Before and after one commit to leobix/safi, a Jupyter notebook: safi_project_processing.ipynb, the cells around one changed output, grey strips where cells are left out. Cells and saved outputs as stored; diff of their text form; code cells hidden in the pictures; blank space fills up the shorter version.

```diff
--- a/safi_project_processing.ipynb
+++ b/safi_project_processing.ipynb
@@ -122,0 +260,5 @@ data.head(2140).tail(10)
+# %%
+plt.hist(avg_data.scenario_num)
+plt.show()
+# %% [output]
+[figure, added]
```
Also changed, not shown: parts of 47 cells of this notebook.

******

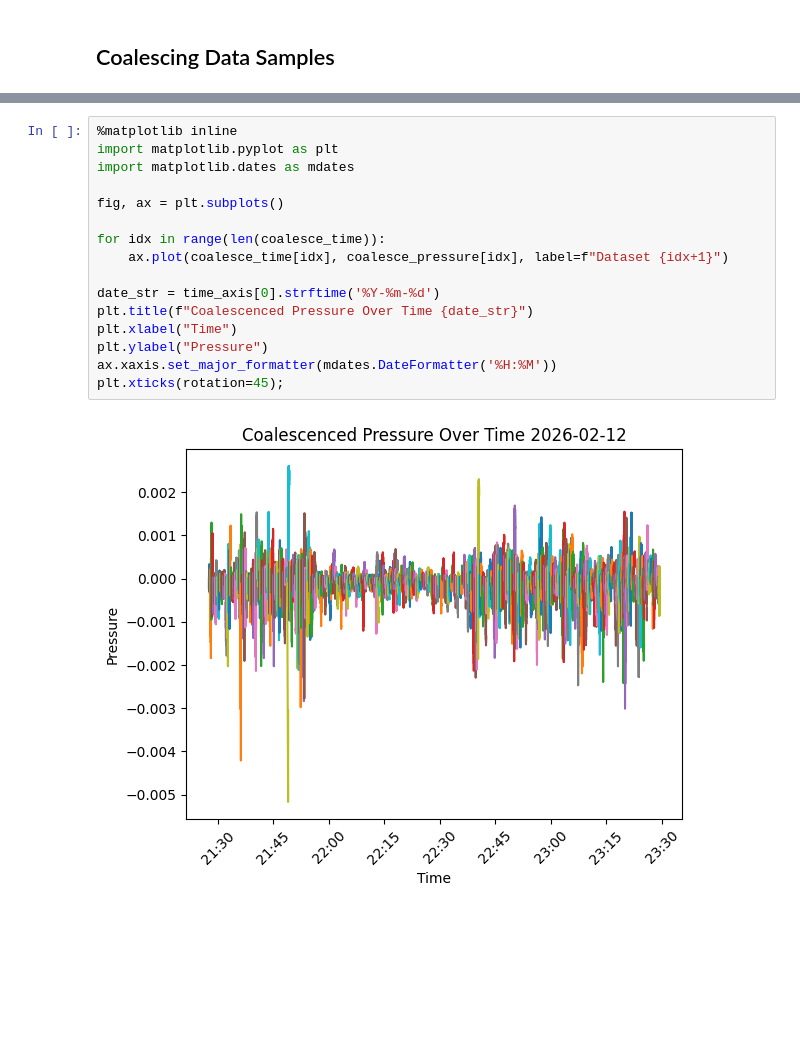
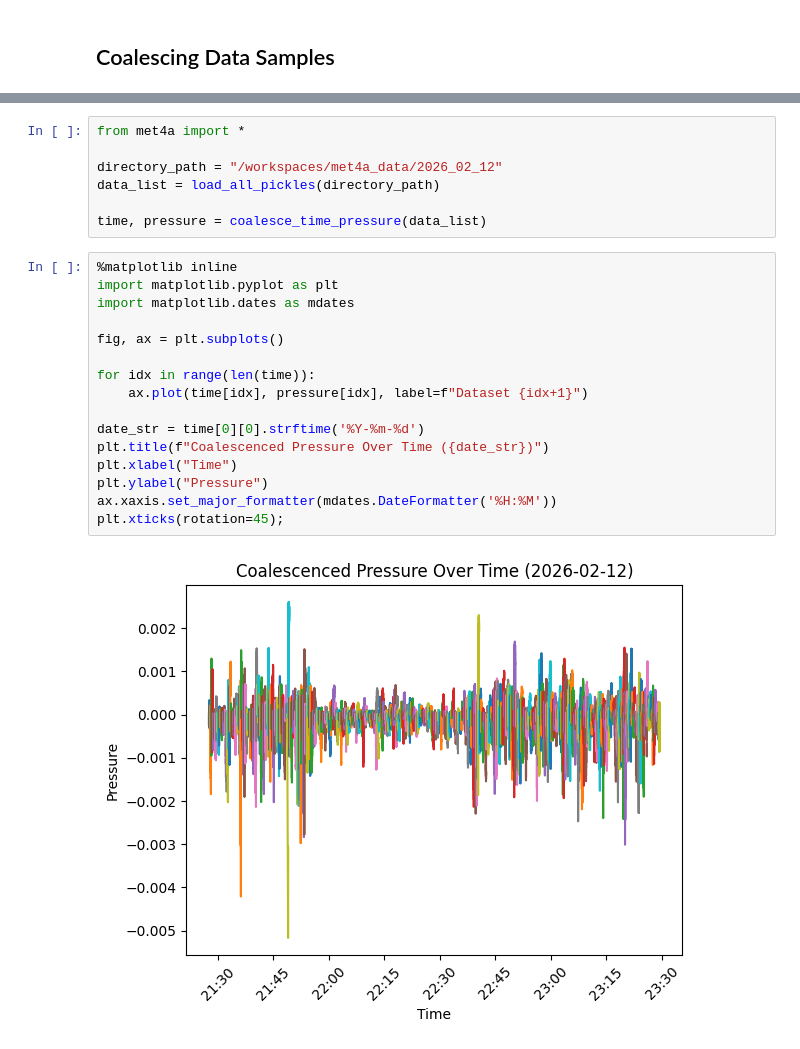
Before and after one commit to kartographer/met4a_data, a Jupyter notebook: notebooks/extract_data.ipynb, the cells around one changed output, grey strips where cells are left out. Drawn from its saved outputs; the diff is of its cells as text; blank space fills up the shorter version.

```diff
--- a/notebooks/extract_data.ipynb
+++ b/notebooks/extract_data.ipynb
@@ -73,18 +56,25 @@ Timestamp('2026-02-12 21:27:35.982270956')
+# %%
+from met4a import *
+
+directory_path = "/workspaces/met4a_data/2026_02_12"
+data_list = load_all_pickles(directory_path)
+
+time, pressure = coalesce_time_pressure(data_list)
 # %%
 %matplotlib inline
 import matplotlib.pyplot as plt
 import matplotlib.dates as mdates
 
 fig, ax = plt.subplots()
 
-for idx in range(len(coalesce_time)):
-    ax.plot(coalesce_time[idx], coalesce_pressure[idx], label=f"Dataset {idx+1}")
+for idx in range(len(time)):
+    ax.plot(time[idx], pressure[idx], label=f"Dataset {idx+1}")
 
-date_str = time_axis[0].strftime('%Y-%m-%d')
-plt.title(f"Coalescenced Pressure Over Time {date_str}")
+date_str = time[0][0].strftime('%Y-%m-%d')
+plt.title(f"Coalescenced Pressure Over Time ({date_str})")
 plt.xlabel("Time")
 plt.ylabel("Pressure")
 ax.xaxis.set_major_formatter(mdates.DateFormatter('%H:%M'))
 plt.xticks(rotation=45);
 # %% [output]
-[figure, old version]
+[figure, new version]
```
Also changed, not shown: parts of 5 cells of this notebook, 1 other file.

******

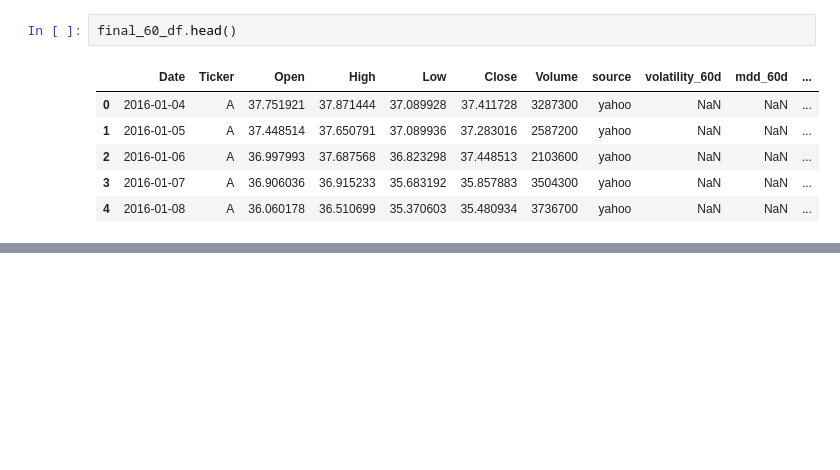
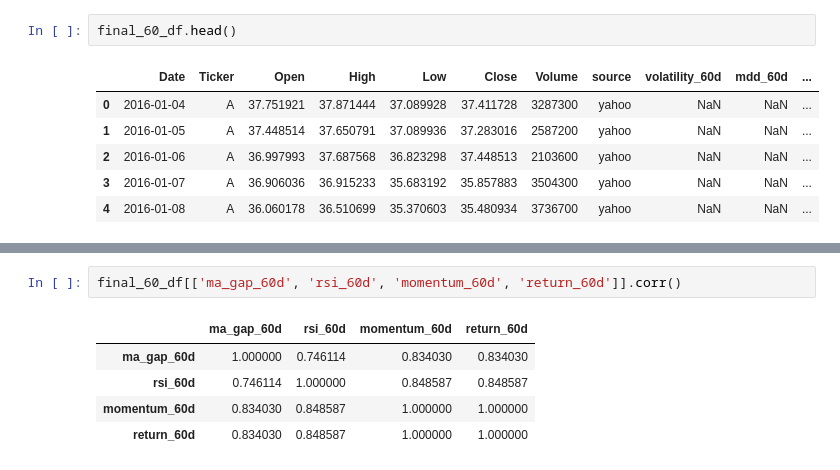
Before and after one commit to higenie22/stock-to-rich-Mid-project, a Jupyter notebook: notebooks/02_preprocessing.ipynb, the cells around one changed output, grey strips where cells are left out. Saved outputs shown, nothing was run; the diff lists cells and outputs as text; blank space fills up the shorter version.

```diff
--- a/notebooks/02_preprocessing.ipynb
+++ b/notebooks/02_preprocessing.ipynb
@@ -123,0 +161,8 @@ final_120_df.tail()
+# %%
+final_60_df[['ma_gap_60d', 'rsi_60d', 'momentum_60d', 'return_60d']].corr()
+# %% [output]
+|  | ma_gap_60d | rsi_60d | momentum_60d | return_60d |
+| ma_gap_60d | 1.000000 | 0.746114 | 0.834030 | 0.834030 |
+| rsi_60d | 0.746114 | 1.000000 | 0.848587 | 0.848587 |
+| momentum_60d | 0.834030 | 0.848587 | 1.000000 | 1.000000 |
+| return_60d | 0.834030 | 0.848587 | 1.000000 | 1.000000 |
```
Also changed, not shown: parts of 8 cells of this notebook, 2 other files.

******

What you need to do
What lines in the data include the string "range"? Copy each one.

Reply
-for idx in range(len(coalesce_time)):
+for idx in range(len(time)):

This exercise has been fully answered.